## [TRY IT]
Would you return the material below exactly, with no line left out?

========================

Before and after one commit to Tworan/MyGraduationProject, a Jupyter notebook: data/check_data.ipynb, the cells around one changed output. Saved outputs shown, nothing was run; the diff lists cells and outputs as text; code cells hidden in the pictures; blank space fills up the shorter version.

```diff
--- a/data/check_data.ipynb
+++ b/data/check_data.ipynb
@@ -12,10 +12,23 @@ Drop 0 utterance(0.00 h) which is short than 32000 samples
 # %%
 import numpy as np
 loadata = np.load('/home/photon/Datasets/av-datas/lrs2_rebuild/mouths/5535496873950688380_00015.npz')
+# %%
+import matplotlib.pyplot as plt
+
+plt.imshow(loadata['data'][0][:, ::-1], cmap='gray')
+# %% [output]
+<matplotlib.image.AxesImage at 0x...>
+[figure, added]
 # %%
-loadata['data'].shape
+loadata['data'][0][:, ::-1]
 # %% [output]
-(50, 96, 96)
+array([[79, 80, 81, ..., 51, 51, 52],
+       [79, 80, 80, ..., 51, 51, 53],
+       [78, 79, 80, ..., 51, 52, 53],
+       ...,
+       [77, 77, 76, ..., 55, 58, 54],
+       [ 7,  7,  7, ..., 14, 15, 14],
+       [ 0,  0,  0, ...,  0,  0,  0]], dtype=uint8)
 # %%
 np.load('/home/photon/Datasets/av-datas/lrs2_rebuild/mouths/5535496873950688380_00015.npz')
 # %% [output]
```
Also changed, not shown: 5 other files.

========================

## [TASK RESPONSE]
Before and after one commit to Tworan/MyGraduationProject, a Jupyter notebook: data/check_data.ipynb, the cells around one changed output. Saved outputs shown, nothing was run; the diff lists cells and outputs as text; code cells hidden in the pictures; blank space fills up the shorter version.

```diff
--- a/data/check_data.ipynb
+++ b/data/check_data.ipynb
@@ -12,10 +12,23 @@ Drop 0 utterance(0.00 h) which is short than 32000 samples
 # %%
 import numpy as np
 loadata = np.load('/home/photon/Datasets/av-datas/lrs2_rebuild/mouths/5535496873950688380_00015.npz')
+# %%
+import matplotlib.pyplot as plt
+
+plt.imshow(loadata['data'][0][:, ::-1], cmap='gray')
+# %% [output]
+<matplotlib.image.AxesImage at 0x...>
+[figure, added]
 # %%
-loadata['data'].shape
+loadata['data'][0][:, ::-1]
 # %% [output]
-(50, 96, 96)
+array([[79, 80, 81, ..., 51, 51, 52],
+       [79, 80, 80, ..., 51, 51, 53],
+       [78, 79, 80, ..., 51, 52, 53],
+       ...,
+       [77, 77, 76, ..., 55, 58, 54],
+       [ 7,  7,  7, ..., 14, 15, 14],
+       [ 0,  0,  0, ...,  0,  0,  0]], dtype=uint8)
 # %%
 np.load('/home/photon/Datasets/av-datas/lrs2_rebuild/mouths/5535496873950688380_00015.npz')
 # %% [output]
```
Also changed, not shown: 5 other files.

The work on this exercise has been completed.